Your goal
In the material below, tally the lines that include the string "this", then write down only the total.

Entries provided
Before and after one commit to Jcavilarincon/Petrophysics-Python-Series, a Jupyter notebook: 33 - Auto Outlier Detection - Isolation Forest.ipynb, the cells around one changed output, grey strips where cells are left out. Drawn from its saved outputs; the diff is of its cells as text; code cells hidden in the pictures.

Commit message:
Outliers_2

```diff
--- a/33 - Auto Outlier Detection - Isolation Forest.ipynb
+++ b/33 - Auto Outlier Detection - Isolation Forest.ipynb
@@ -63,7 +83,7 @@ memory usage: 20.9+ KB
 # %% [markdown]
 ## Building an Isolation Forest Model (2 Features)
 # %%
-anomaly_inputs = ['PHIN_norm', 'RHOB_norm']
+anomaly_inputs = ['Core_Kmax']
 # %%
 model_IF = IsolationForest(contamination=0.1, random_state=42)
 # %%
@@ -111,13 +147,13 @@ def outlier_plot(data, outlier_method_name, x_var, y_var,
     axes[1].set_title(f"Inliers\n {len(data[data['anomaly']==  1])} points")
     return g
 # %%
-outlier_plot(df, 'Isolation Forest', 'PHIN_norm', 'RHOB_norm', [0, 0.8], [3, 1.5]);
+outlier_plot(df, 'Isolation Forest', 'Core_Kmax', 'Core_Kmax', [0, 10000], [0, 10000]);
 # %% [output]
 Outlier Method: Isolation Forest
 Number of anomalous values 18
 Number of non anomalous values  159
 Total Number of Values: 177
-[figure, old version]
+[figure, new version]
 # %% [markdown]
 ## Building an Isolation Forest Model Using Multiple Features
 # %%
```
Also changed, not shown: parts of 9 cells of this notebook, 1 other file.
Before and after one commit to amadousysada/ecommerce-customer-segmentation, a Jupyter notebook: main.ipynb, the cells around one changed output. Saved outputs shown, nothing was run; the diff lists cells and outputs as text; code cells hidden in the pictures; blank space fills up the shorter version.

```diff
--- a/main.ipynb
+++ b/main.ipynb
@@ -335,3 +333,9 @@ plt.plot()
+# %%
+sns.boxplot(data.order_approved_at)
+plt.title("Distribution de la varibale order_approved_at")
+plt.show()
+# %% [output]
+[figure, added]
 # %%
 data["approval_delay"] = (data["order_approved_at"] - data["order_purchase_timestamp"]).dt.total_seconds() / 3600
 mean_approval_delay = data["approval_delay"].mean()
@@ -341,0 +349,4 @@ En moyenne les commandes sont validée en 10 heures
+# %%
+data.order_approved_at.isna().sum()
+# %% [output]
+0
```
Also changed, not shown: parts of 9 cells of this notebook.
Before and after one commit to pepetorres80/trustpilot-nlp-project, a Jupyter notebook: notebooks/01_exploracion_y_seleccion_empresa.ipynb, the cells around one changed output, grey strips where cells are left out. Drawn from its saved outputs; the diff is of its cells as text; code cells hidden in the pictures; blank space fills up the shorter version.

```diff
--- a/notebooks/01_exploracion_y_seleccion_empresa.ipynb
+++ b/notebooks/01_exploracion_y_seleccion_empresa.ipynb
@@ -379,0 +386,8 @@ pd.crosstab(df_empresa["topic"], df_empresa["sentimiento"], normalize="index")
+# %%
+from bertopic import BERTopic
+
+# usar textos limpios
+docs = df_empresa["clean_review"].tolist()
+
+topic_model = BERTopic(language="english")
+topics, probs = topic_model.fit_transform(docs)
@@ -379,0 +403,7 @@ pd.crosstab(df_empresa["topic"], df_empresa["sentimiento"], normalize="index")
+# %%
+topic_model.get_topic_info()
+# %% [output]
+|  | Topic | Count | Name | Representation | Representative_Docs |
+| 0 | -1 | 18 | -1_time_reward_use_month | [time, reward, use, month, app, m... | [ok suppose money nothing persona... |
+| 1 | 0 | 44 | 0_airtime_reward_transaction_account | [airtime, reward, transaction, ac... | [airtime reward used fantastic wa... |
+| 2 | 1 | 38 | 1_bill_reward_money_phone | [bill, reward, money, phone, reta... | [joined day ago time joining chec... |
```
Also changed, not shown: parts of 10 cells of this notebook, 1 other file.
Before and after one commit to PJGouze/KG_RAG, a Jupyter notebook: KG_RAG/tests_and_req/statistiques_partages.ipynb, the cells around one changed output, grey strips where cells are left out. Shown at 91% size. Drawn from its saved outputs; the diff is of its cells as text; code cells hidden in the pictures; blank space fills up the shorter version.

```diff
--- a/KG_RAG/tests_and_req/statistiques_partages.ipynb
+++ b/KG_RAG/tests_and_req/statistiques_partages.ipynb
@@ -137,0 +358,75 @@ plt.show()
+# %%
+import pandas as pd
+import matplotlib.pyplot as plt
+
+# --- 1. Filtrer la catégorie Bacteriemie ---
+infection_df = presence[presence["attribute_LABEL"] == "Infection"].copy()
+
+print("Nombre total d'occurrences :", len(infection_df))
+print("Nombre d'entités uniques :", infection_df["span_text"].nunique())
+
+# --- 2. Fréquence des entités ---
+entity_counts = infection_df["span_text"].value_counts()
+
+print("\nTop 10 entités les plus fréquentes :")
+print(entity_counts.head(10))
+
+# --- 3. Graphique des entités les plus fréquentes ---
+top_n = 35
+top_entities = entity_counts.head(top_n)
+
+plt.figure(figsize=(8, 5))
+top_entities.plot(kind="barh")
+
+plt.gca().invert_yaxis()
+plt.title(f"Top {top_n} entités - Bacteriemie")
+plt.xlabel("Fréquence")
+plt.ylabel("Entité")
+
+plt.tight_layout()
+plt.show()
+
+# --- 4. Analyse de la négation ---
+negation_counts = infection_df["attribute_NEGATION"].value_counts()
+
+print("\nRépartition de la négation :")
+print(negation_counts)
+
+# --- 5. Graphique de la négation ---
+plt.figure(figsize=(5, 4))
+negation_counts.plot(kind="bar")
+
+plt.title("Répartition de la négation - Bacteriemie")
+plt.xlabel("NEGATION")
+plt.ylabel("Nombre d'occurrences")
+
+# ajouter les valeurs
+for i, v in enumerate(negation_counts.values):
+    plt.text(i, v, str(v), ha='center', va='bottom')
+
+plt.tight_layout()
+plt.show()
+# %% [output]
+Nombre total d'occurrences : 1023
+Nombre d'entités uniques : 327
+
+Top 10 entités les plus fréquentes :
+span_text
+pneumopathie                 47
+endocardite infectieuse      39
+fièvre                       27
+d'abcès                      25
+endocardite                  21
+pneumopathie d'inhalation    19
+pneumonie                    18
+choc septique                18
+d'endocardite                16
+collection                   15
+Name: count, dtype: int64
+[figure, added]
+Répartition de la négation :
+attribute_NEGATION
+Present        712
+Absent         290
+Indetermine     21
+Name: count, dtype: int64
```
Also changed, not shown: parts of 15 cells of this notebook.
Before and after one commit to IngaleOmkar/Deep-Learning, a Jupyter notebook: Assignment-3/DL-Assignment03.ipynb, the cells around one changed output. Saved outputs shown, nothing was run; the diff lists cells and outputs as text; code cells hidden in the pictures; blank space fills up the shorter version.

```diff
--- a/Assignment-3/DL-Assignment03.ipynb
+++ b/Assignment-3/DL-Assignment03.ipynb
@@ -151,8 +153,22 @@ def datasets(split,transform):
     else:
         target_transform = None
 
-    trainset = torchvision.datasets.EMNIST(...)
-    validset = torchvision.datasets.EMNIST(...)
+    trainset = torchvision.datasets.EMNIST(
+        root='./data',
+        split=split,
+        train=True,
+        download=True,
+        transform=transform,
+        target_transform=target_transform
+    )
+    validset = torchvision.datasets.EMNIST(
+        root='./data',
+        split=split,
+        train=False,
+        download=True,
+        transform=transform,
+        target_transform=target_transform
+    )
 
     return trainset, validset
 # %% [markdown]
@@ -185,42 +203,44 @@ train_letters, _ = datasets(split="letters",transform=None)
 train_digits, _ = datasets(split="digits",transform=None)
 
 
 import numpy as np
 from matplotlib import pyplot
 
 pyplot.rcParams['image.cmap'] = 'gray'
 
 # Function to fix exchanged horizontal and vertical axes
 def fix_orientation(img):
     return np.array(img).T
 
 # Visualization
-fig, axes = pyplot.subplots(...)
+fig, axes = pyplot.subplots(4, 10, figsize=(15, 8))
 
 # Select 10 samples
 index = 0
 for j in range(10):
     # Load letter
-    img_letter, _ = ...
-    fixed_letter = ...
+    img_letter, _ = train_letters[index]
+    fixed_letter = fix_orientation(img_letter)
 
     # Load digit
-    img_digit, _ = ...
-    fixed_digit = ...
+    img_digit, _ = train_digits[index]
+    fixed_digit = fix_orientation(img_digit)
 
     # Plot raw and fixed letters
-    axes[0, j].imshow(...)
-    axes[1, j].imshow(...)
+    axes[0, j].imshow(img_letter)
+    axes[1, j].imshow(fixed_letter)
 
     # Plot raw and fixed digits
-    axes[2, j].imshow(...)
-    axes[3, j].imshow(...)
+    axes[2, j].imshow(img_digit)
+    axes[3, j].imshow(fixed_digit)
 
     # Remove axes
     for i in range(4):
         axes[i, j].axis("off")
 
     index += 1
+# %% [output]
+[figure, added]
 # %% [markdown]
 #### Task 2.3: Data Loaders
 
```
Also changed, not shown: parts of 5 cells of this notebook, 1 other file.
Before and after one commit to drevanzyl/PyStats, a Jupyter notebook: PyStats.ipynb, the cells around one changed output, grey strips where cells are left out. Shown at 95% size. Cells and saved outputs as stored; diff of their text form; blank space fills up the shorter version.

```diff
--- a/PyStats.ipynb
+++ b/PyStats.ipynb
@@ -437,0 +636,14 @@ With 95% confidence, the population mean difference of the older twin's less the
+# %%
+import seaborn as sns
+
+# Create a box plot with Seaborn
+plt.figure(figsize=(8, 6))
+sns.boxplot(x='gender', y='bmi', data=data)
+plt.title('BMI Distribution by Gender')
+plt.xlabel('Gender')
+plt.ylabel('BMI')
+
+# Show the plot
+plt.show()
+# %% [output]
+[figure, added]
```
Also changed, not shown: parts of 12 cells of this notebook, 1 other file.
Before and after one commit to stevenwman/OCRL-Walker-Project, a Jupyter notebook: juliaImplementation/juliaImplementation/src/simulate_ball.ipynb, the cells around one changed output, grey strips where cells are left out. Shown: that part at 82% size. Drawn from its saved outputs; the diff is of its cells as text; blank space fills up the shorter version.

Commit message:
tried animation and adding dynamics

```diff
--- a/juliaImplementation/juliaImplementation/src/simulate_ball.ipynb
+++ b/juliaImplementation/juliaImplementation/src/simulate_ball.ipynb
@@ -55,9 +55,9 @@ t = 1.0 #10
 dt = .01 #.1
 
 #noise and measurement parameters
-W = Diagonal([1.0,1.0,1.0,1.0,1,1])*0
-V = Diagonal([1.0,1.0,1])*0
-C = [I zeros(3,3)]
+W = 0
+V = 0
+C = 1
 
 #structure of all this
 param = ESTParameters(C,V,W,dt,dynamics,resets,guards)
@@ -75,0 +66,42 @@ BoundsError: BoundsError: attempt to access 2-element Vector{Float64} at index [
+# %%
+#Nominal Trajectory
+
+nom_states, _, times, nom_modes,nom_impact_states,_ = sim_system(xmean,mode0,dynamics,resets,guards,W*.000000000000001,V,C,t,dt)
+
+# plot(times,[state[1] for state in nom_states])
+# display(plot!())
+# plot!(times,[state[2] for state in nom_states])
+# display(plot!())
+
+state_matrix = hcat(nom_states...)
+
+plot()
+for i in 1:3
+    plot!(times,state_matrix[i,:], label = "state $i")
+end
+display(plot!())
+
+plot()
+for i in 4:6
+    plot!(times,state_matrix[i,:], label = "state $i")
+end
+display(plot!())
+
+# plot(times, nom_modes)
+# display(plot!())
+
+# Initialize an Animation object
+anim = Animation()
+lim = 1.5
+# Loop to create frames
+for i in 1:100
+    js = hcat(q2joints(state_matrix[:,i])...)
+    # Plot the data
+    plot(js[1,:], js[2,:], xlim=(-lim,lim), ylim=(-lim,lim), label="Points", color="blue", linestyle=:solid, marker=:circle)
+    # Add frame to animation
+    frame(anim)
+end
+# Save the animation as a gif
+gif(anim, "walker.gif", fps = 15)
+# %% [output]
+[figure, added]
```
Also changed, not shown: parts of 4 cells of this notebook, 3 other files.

Answer section
8